(Source records)
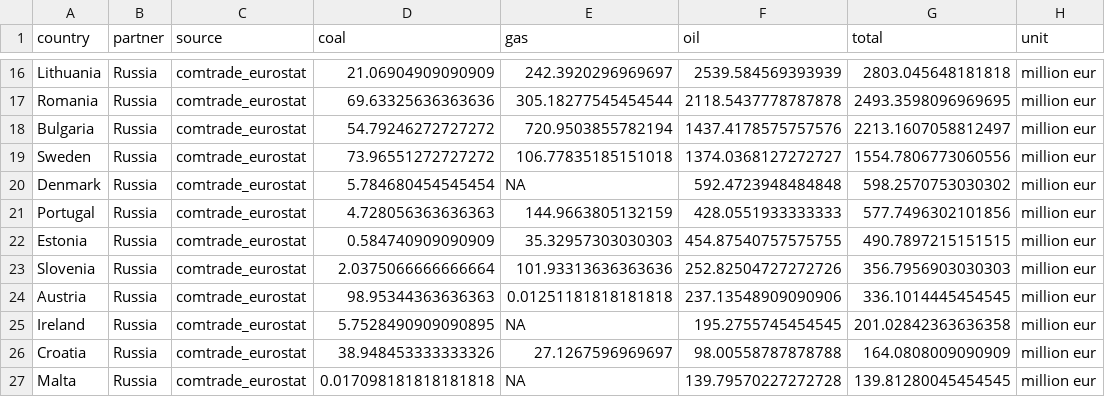
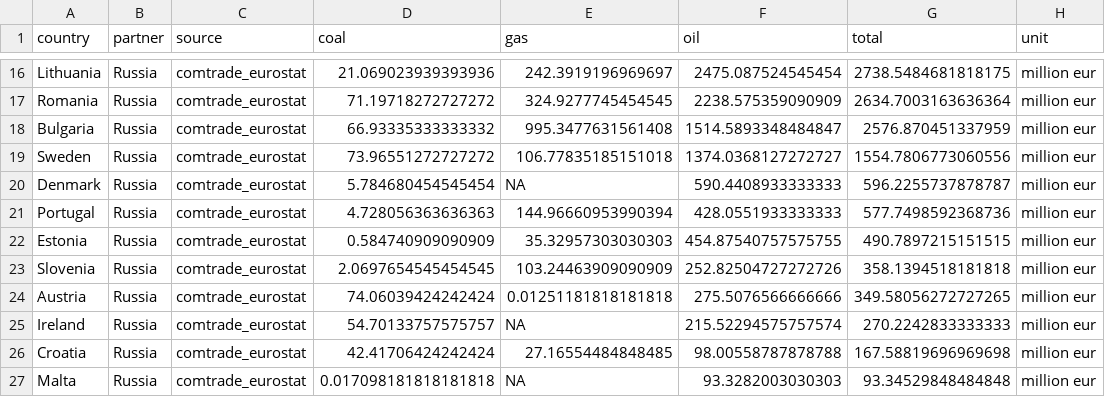
Before and after one commit to energyandcleanair/fossil_shipment_tracker_r, a CSV file: results/import_from_russia_mn_eur.csv, drawn as a sheet; only a part is shown, gaps mark what is left out; the diff covers the shown part only; the diff names each change by its address in the sheet, - before the commit and + after, or states it on an @@ line.

```diff
--- a/results/import_from_russia_mn_eur.csv
+++ b/results/import_from_russia_mn_eur.csv
-D16 (coal): 21.06904909090909
+D16 (coal): 21.069023939393936
-E16 (gas): 242.3920296969697
+E16 (gas): 242.3919196969697
-F16 (oil): 2539.584569393939
+F16 (oil): 2475.087524545454
-G16 (total): 2803.045648181818
+G16 (total): 2738.5484681818175
-D17 (coal): 69.63325636363636
+D17 (coal): 71.19718272727272
-E17 (gas): 305.18277545454544
+E17 (gas): 324.9277745454545
-F17 (oil): 2118.5437778787878
+F17 (oil): 2238.575359090909
-G17 (total): 2493.3598096969695
+G17 (total): 2634.7003163636364
-D18 (coal): 54.79246272727272
+D18 (coal): 66.93335333333332
-E18 (gas): 720.9503855782194
+E18 (gas): 995.3477631561408
-F18 (oil): 1437.4178575757576
+F18 (oil): 1514.5893348484847
-G18 (total): 2213.1607058812497
+G18 (total): 2576.870451337959
-F20 (oil): 592.4723948484848
+F20 (oil): 590.4408933333333
-G20 (total): 598.2570753030302
+G20 (total): 596.2255737878787
-E21 (gas): 144.9663805132159
+E21 (gas): 144.96660953990394
-G21 (total): 577.7496302101856
+G21 (total): 577.7498592368736
-D23 (coal): 2.0375066666666664
+D23 (coal): 2.0697654545454545
-E23 (gas): 101.93313636363636
+E23 (gas): 103.24463909090909
-G23 (total): 356.7956903030303
+G23 (total): 358.1394518181818
-D24 (coal): 98.95344363636363
+D24 (coal): 74.06039424242424
-F24 (oil): 237.13548909090906
+F24 (oil): 275.5076566666666
-G24 (total): 336.1014445454545
+G24 (total): 349.58056272727265
-D25 (coal): 5.7528490909090895
+D25 (coal): 54.70133757575757
-F25 (oil): 195.2755745454545
+F25 (oil): 215.52294575757574
-G25 (total): 201.02842363636358
+G25 (total): 270.2242833333333
-D26 (coal): 38.948453333333326
+D26 (coal): 42.41706424242424
-E26 (gas): 27.1267596969697
+E26 (gas): 27.16554484848485
-G26 (total): 164.0808009090909
+G26 (total): 167.58819696969698
-F27 (oil): 139.79570227272728
+F27 (oil): 93.3282003030303
-G27 (total): 139.81280045454545
+G27 (total): 93.34529848484848
```
Also changed, not shown: 3 added rows, 3 removed rows and 35 edited cells elsewhere in this file, 6 other files.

#### Assignment:
Output each entry shown above exactly as it stands, with all pictures removed.

#### Result of this exercise:
Before and after one commit to energyandcleanair/fossil_shipment_tracker_r, a CSV file: results/import_from_russia_mn_eur.csv, drawn as a sheet; only a part is shown, gaps mark what is left out; the diff covers the shown part only; the diff names each change by its address in the sheet, - before the commit and + after, or states it on an @@ line.

```diff
--- a/results/import_from_russia_mn_eur.csv
+++ b/results/import_from_russia_mn_eur.csv
-D16 (coal): 21.06904909090909
+D16 (coal): 21.069023939393936
-E16 (gas): 242.3920296969697
+E16 (gas): 242.3919196969697
-F16 (oil): 2539.584569393939
+F16 (oil): 2475.087524545454
-G16 (total): 2803.045648181818
+G16 (total): 2738.5484681818175
-D17 (coal): 69.63325636363636
+D17 (coal): 71.19718272727272
-E17 (gas): 305.18277545454544
+E17 (gas): 324.9277745454545
-F17 (oil): 2118.5437778787878
+F17 (oil): 2238.575359090909
-G17 (total): 2493.3598096969695
+G17 (total): 2634.7003163636364
-D18 (coal): 54.79246272727272
+D18 (coal): 66.93335333333332
-E18 (gas): 720.9503855782194
+E18 (gas): 995.3477631561408
-F18 (oil): 1437.4178575757576
+F18 (oil): 1514.5893348484847
-G18 (total): 2213.1607058812497
+G18 (total): 2576.870451337959
-F20 (oil): 592.4723948484848
+F20 (oil): 590.4408933333333
-G20 (total): 598.2570753030302
+G20 (total): 596.2255737878787
-E21 (gas): 144.9663805132159
+E21 (gas): 144.96660953990394
-G21 (total): 577.7496302101856
+G21 (total): 577.7498592368736
-D23 (coal): 2.0375066666666664
+D23 (coal): 2.0697654545454545
-E23 (gas): 101.93313636363636
+E23 (gas): 103.24463909090909
-G23 (total): 356.7956903030303
+G23 (total): 358.1394518181818
-D24 (coal): 98.95344363636363
+D24 (coal): 74.06039424242424
-F24 (oil): 237.13548909090906
+F24 (oil): 275.5076566666666
-G24 (total): 336.1014445454545
+G24 (total): 349.58056272727265
-D25 (coal): 5.7528490909090895
+D25 (coal): 54.70133757575757
-F25 (oil): 195.2755745454545
+F25 (oil): 215.52294575757574
-G25 (total): 201.02842363636358
+G25 (total): 270.2242833333333
-D26 (coal): 38.948453333333326
+D26 (coal): 42.41706424242424
-E26 (gas): 27.1267596969697
+E26 (gas): 27.16554484848485
-G26 (total): 164.0808009090909
+G26 (total): 167.58819696969698
-F27 (oil): 139.79570227272728
+F27 (oil): 93.3282003030303
-G27 (total): 139.81280045454545
+G27 (total): 93.34529848484848
```
Also changed, not shown: 3 added rows, 3 removed rows and 35 edited cells elsewhere in this file, 6 other files.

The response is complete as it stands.